Data items:
----

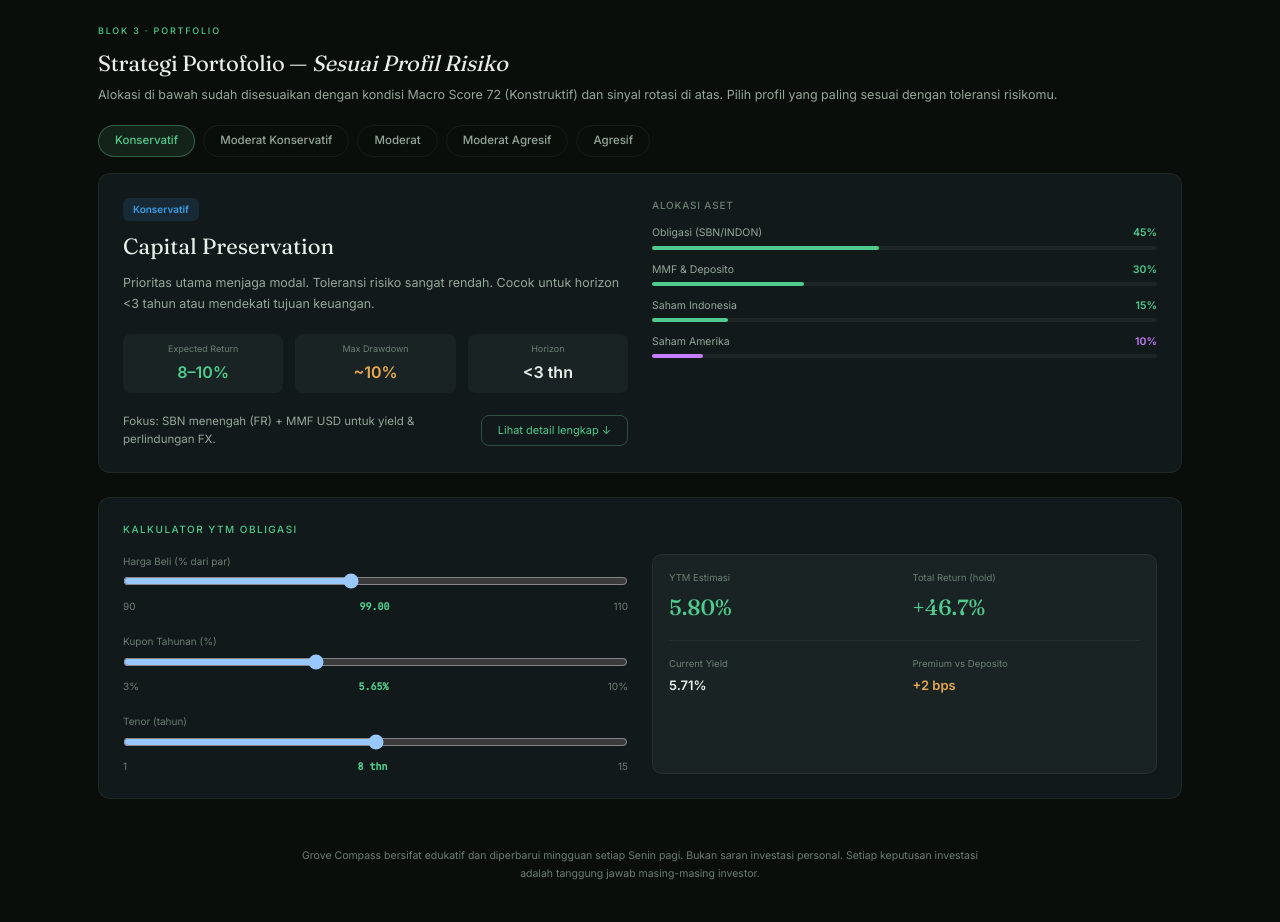
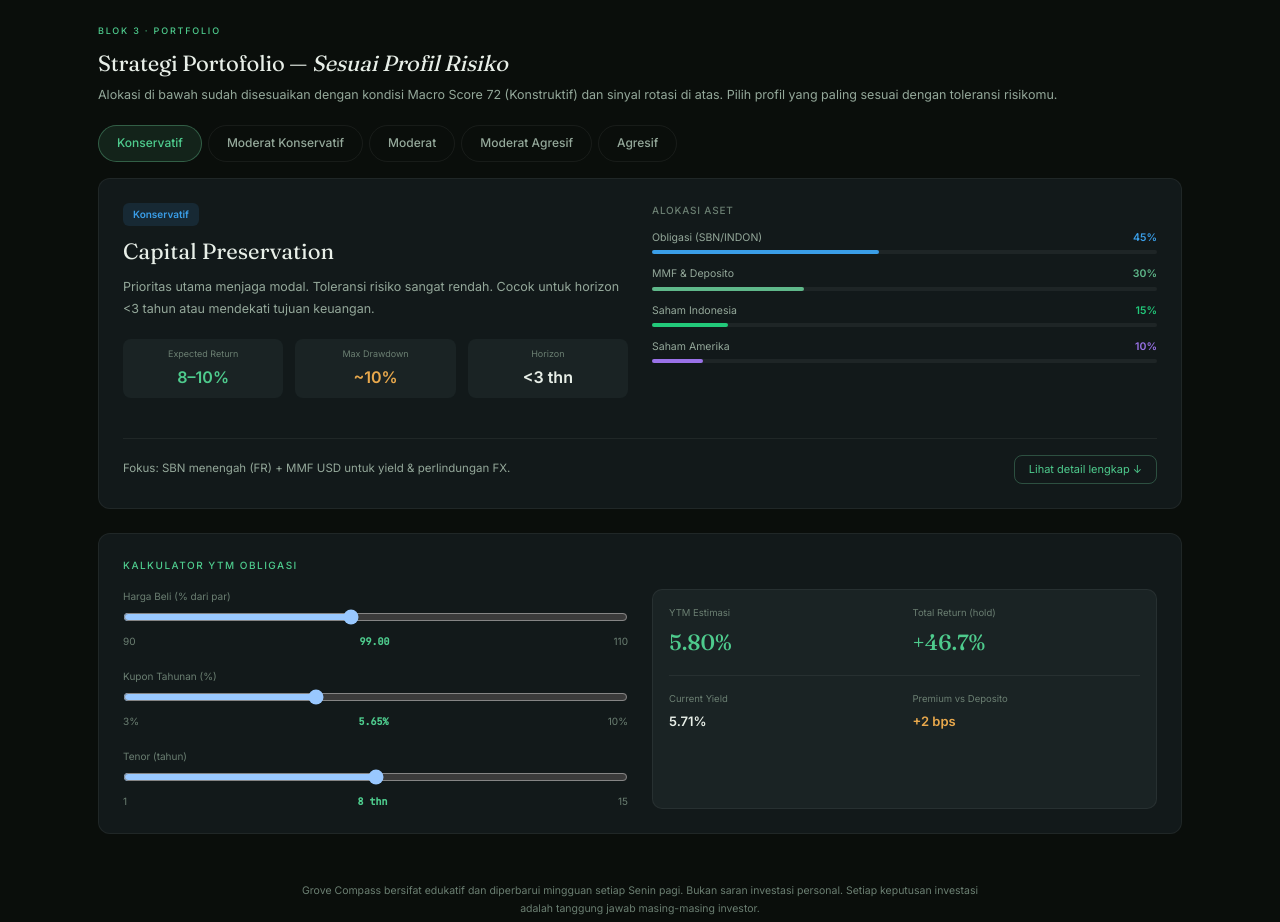
Before and after one commit to fyrmuen/frontend-stock-1, a Next.js app: page /compass in a window 1280 px wide. Shown: the part 1680-2602 px from the top of the page. Built offline with nearby package versions, Linux system fonts and the light colour scheme.

Commit message:
feat: add detailed allocation recommendations and improve UI for InvestorStrategyCards

```diff
--- a/components/compass/InvestorStrategyCards.tsx
+++ b/components/compass/InvestorStrategyCards.tsx
@@ -14,6 +14,7 @@ type Profile = {
   horizon: string;
   focus: string;
   allocation: Array<{ label: string; value: number; color: string }>;
+  detail: Array<{ title: string; items: string[] }>;
 };
 
 const profiles: Profile[] = [
@@ -29,28 +30,102 @@ const profiles: Profile[] = [
     horizon: "<3 thn",
     focus: "Fokus: SBN menengah (FR) + MMF USD untuk yield & perlindungan FX.",
     allocation: [
-      { label: "Obligasi (SBN/INDON)", value: 45, color: "#4ecb8d" },
-      { label: "MMF & Deposito", value: 30, color: "#4ecb8d" },
-      { label: "Saham Indonesia", value: 15, color: "#4ecb8d" },
-      { label: "Saham Amerika", value: 10, color: "#c77dff" },
+      { label: "Obligasi (SBN/INDON)", value: 45, color: "#3A9EE8" },
+      { label: "MMF & Deposito", value: 30, color: "#5FB88A" },
+      { label: "Saham Indonesia", value: 15, color: "#22C97A" },
+      { label: "Saham Amerika", value: 10, color: "#9A72E8" },
+    ],
+    detail: [
+      {
+        title: "Obligasi (45%)",
+        items: [
+          "FR100 — yield 6.85% IDR",
+          "INDON 2034 — yield 5.85% USD",
+          "ORI/SR ritel saat penawaran",
+          "SBN duration 3–7 tahun",
+        ],
+      },
+      {
+        title: "MMF & Deposito (30%)",
+        items: [
+          "MMF USD — yield ~4.25% net",
+          "MMF IDR — yield ~5.5% net",
+          "Deposito max 6 bulan",
+          "Kas untuk peluang entry",
+        ],
+      },
+      {
+        title: "Saham Indonesia (15%)",
+        items: [
+          "BBCA — defensif, dividen 5%+",
+          "TLKM — dividen yield 5%",
+          "UNTR — emiten kualitas tinggi",
+          "Max 3–4 nama blue chip saja",
+        ],
+      },
+      {
+        title: "Saham Amerika (10%)",
+        items: [
+          "SPY ETF — diversifikasi luas",
+          "Bukan individual stock",
+          "DCA setiap bulan kecil",
+          "Untuk FX hedge dan diversifikasi",
+        ],
+      },
     ],
   },
   {
     key: "moderat-konservatif",
     label: "Moderat Konservatif",
-    badge: "Moderat Konservatif",
+    badge: "Mod. Konservatif",
     badgeClass: "bg-[rgba(95,184,138,0.12)] text-[#4ecb8d]",
-    title: "Balanced Income",
-    desc: "Pertumbuhan moderat dengan downside terkontrol. Horizon 3–5 tahun, toleransi risiko rendah-menengah.",
-    expectedReturn: "10–14%",
-    maxDrawdown: "~18%",
+    title: "Income & Stability",
+    desc: "Utamakan pendapatan rutin (dividen, kupon) dengan sedikit eksposur pertumbuhan. Toleransi drawdown hingga 15%.",
+    expectedReturn: "10–13%",
+    maxDrawdown: "~15%",
     horizon: "3–5 thn",
-    focus: "Fokus: Campuran obligasi FR + saham IDX defensif + sedikit asing.",
+    focus: "Fokus: Saham dividen tinggi + FR series menengah + SPY untuk FX.",
     allocation: [
-      { label: "Saham Indonesia", value: 35, color: "#4ecb8d" },
-      { label: "Obligasi (SBN/INDON)", value: 35, color: "#4ecb8d" },
-      { label: "MMF & Deposito", value: 15, color: "#4ecb8d" },
-      { label: "Saham Amerika", value: 15, color: "#c77dff" },
+      { label: "Saham Indonesia", value: 35, color: "#22C97A" },
+      { label: "Obligasi (SBN/FR)", value: 35, color: "#3A9EE8" },
+      { label: "MMF & Kas", value: 15, color: "#5FB88A" },
+      { label: "Saham Amerika", value: 15, color: "#9A72E8" },
+    ],
+    detail: [
+      {
+        title: "Saham Indonesia (35%)",
+        items: [
+          "BBCA, BMRI — dividen 5-6%",
+          "TLKM — defensif telco",
+          "ASII — valuasi murah",
+          "4–6 nama, bobot merata",
+        ],
+      },
+      {
+        title: "Obligasi (35%)",
+        items: [
+          "FR100/FR098 — IDR menengah",
+          "INDON 2034 — USD sovereign",
+          "Target YTM 6.5–7%",
+          "Duration 5–8 tahun",
+        ],
+      },
+      {
+        title: "MMF & Kas (15%)",
+        items: [
+          "MMF USD untuk dry powder",
+          "Likuiditas 1–2 bulan pengeluaran",
+          "Siap deploy saat koreksi",
+        ],
+      },
+      {
+        title: "Saham Amerika (15%)",
+        items: [
+          "SPY 10% — broad market",
+          "QQQ 5% — tech exposure",
+          "DCA bulanan konsisten",
+        ],
+      },
     ],
   },
   {
@@ -59,35 +134,109 @@ const profiles: Profile[] = [
     badge: "Moderat",
     badgeClass: "bg-[rgba(200,168,75,0.12)] text-[#c8a84b]",
     title: "Balanced Growth",
-    desc: "Seimbang antara pertumbuhan dan perlindungan. Horizon 5–7 tahun, toleransi risiko menengah.",
-    expectedReturn: "12–16%",
+    desc: "Keseimbangan antara pertumbuhan dan perlindungan. Horizon 5–7 tahun. Profil paling umum di kalangan investor berpengalaman.",
+    expectedReturn: "13–17%",
     maxDrawdown: "~25%",
     horizon: "5–7 thn",
     focus:
-      "Fokus: Saham IDX sektoral + obligasi tenor menengah + global exposure.",
+      "Fokus: Core-Satellite — blue chip IDX + SPY sebagai core, growth stocks sebagai satellite.",
     allocation: [
-      { label: "Saham Indonesia", value: 50, color: "#4ecb8d" },
-      { label: "Obligasi (SBN/INDON)", value: 25, color: "#4ecb8d" },
-      { label: "Saham Amerika", value: 20, color: "#c77dff" },
-      { label: "MMF & Deposito", value: 5, color: "#4ecb8d" },
+      { label: "Saham Indonesia", value: 45, color: "#22C97A" },
+      { label: "Saham Amerika", value: 25, color: "#9A72E8" },
+      { label: "Obligasi", value: 20, color: "#3A9EE8" },
+      { label: "MMF / Kas", value: 10, color: "#5FB88A" },
+    ],
+    detail: [
+      {
+        title: "Saham Indonesia (45%)",
+        items: [
+          "Core: BBCA, BMRI, ASII (25%)",
+          "Satellite: 3–4 high conviction (20%)",
+          "Small cap max 10% dari total",
+          "Rebalancing setiap 6 bulan",
+        ],
+      },
+      {
+        title: "Saham Amerika (25%)",
+        items: [
+          "SPY 15% — core passive",
+          "MSFT/NVDA 5–10% — individual",
+          "QQQ bisa gantikan SPY",
+          "Hold jangka panjang, DCA",
+        ],
+      },
+      {
+        title: "Obligasi (20%)",
+        items: [
+          "FR series IDR (12%)",
+          "INDON USD (8%)",
+          "Buffer saat equity koreksi",
+          "Entry saat yield spike",
+        ],
+      },
+      {
+        title: "MMF / Kas (10%)",
+        items: [
+          "Dry powder untuk peluang",
+          "Target deploy saat IHSG -15%+",
+          "MMF USD preferred",
+        ],
+      },
     ],
   },
   {
     key: "moderat-agresif",
     label: "Moderat Agresif",
-    badge: "Moderat Agresif",
+    badge: "Mod. Agresif",
     badgeClass: "bg-[rgba(240,160,48,0.12)] text-[#f0a030]",
     title: "Growth Oriented",
-    desc: "Fokus pada pertumbuhan kapital jangka panjang. Horizon 7–10 tahun, toleransi risiko tinggi.",
-    expectedReturn: "15–20%",
+    desc: "Pertumbuhan modal jangka panjang sebagai prioritas. Siap melewati siklus bear market tanpa panik.",
+    expectedReturn: "17–22%",
     maxDrawdown: "~35%",
     horizon: "7–10 thn",
-    focus: "Fokus: Saham IDX growth + small cap + emerging market ETF.",
+    focus:
+      "Fokus: High-conviction IDX + QQQ/individual US tech + obligasi hanya sebagai buffer.",
     allocation: [
-      { label: "Saham Indonesia", value: 60, color: "#4ecb8d" },
-      { label: "Saham Amerika", value: 25, color: "#c77dff" },
-      { label: "Obligasi (SBN/INDON)", value: 10, color: "#4ecb8d" },
-      { label: "MMF & Deposito", value: 5, color: "#4ecb8d" },
+      { label: "Saham Indonesia", value: 50, color: "#22C97A" },
+      { label: "Saham Amerika", value: 35, color: "#9A72E8" },
+      { label: "Obligasi", value: 8, color: "#3A9EE8" },
+      { label: "MMF / Kas", value: 7, color: "#5FB88A" },
+    ],
+    detail: [
+      {
+        title: "Saham Indonesia (50%)",
+        items: [
+          "Blue chip 30% (BBCA, BMRI)",
+          "Growth/small cap 20%",
+          "8–10 nama maksimal",
+          "Conviction tinggi setiap posisi",
+        ],
+      },
+      {
+        title: "Saham Amerika (35%)",
+        items: [
+          "Individual: NVDA, MSFT, AAPL",
+          "QQQ 10–15% sebagai core",
+          "Tidak pakai SPY — terlalu broad",
+          "Hold minimum 2–3 tahun",
+        ],
+      },
+      {
+        title: "Obligasi (8%)",
+        items: [
+          "INDON USD saja — lebih efisien",
+          "Buffer jika equity crash >25%",
+          "Bisa di-deploy ke saham saat krisis",
+        ],
+      },
+      {
+        title: "MMF / Kas (7%)",
+        items: [
+          "Minimum kas operasional",
+          "Siap entry saat crash",
+          "Tidak perlu lebih dari ini",
+        ],
+      },
     ],
   },
   {
@@ -96,36 +245,68 @@ const profiles: Profile[] = [
     badge: "Agresif",
     badgeClass: "bg-[rgba(224,72,72,0.12)] text-[#e04848]",
     title: "Maximum Growth",
-    desc: "Maksimisasi return jangka panjang. Toleransi drawdown tinggi. Hanya untuk investor berpengalaman.",
-    expectedReturn: "18–25%",
-    maxDrawdown: "~45%",
+    desc: "Memaksimalkan return jangka panjang. Toleransi drawdown ekstrem. Disiplin besi diperlukan — TIDAK untuk semua orang.",
+    expectedReturn: "20–30%+",
+    maxDrawdown: ">40%",
     horizon: ">10 thn",
-    focus: "Fokus: Saham high-conviction + global equity + minimal obligasi.",
+    focus:
+      "Fokus: 100% ekuitas. IDX: 8–12 high-conviction. Amerika: individual stocks + 1 ETF sektor.",
     allocation: [
-      { label: "Saham Indonesia", value: 55, color: "#4ecb8d" },
-      { label: "Saham Amerika", value: 35, color: "#c77dff" },
-      { label: "Obligasi (SBN/INDON)", value: 5, color: "#4ecb8d" },
-      { label: "MMF & Deposito", value: 5, color: "#4ecb8d" },
+      { label: "Saham Indonesia", value: 55, color: "#22C97A" },
+      { label: "Saham Amerika", value: 40, color: "#9A72E8" },
+      { label: "Kas Taktis", value: 5, color: "#5FB88A" },
+    ],
+    detail: [
+      {
+        title: "Saham Indonesia (55%)",
+        items: [
+          "High-conviction 8–12 nama",
+          "Termasuk small cap 20–25%",
+          "Zero blue chip defensif",
+          "Semua saham harus ada thesis kuat",
+        ],
+      },
+      {
+        title: "Saham Amerika (40%)",
+        items: [
+          "Individual: NVDA, AAPL, MSFT, AMZN",
+          "1 ETF sektor (XLK/SOXX)",
+          "Tidak ada SPY — terlalu diversified",
+          "Minimum 3 tahun per posisi",
+        ],
+      },
+      {
+        title: "Kas (5%)",
+        items: [
+          "Hanya untuk entry peluang",
+          "Deploy saat crash >20%",
+          "Tidak ada obligasi — return terlalu rendah",
+        ],
+      },
     ],
   },
 ];
 
 export function InvestorStrategyCards() {
   const [active, setActive] = useState("konservatif");
+  const [detailOpen, setDetailOpen] = useState(false);
   const profile = profiles.find((p) => p.key === active)!;
 
   return (
     <div>
       {/* Profile tabs */}
-      <div className="mb-4 flex flex-wrap gap-2">
+      <div className="mb-4 flex flex-wrap gap-[6px]">
         {profiles.map((p) => (
           <button
             key={p.key}
-            onClick={() => setActive(p.key)}
-            className={`rounded-full border px-4 py-1.5 text-[11.5px] font-medium transition ${
+            onClick={() => {
+              setActive(p.key);
+              setDetailOpen(false);
+            }}
+            className={`rounded-full border px-[18px] py-2 text-[12px] font-medium transition ${
               active === p.key
                 ? "border-[rgba(95,184,138,0.4)] bg-[rgba(95,184,138,0.12)] text-[#4ecb8d]"
-                : "border-grove-border text-grove-muted2 hover:border-grove-border2"
+                : "border-grove-border bg-transparent text-grove-muted2"
             }`}
           >
             {p.label}
@@ -135,9 +316,9 @@ export function InvestorStrategyCards() {
 
       {/* Strategy card */}
       <div className="rounded-[12px] border border-grove-border bg-grove-bg2 p-6">
-        <div className="grid gap-6 lg:grid-cols-[1fr_1fr]">
+        <div className="flex flex-col gap-6 md:flex-row">
           {/* Left */}
-          <div>
+          <div className="w-full md:w-[50%]">
             <span
               className={`mb-2 inline-block rounded-[6px] px-2.5 py-1 text-[10px] font-semibold ${profile.badgeClass}`}
             >
@@ -182,18 +363,10 @@ export function InvestorStrategyCards() {
                 </div>
               ))}
             </div>
-
-            {/* Focus note */}
-            <div className="flex items-center justify-between">
-              <p className="text-[11.5px] text-grove-muted2">{profile.focus}</p>
-              <button className="ml-4 shrink-0 rounded-[8px] border border-[rgba(95,184,138,0.35)] px-4 py-1.5 text-[11px] text-[#4ecb8d]">
-                Lihat detail lengkap ↓
-              </button>
-            </div>
           </div>
 
           {/* Right — allocation bars */}
-          <div>
+          <div className="w-full md:w-[50%]">
             <p className="mb-3 text-[10px] font-medium uppercase tracking-[.08em] text-grove-muted">
               Alokasi Aset
             </p>
@@ -223,7 +396,47 @@ export function InvestorStrategyCards() {
             </div>
           </div>
         </div>
+        {/* Focus note */}
+        <div className="mt-5 flex items-center justify-between border-t border-grove-border pt-4">
+          <p className="text-[11.5px] text-grove-muted2">{profile.focus}</p>
+          <button
+            onClick={() => setDetailOpen((v) => !v)}
+            className="ml-4 shrink-0 rounded-[8px] border border-[rgba(95,184,138,0.35)] px-[14px] py-[5px] text-[11px] text-[#4ecb8d]"
+          >
+            {detailOpen ? "Sembunyikan detail ↑" : "Lihat detail lengkap ↓"}
+          </button>
+        </div>
       </div>
+      {detailOpen && (
+        <div className="mt-4 rounded-[12px] border border-grove-border bg-grove-bg2 p-6">
+          <div className="mb-4 text-[11px] font-medium uppercase tracking-[.08em] text-grove-muted2">
+            Detail Alokasi &amp; Rekomendasi Instrumen
+          </div>
+          <div className="grid gap-5 md:grid-cols-2">
+            {profile.detail.map((block) => (
+              <div
+                key={block.title}
+                className="rounded-[10px] bg-grove-bg3 p-4"
+              >
+                <div className="mb-2 text-[11px] font-medium text-grove-text">
+                  {block.title}
+                </div>
+                <div className="space-y-1">
+                  {block.items.map((item) => (
+                    <div
+                      key={item}
+                      className="flex items-start gap-2 text-[11px] text-grove-muted2"
+                    >
+                      <span className="mt-[2px] text-[#4ecb8d]">›</span>
+                      <span>{item}</span>
+                    </div>
+                  ))}
+                </div>
+              </div>
+            ))}
+          </div>
+        </div>
+      )}
     </div>
   );
 }
```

----

Using the records above, report the count of lines holding "expectedReturn" and nothing else.

8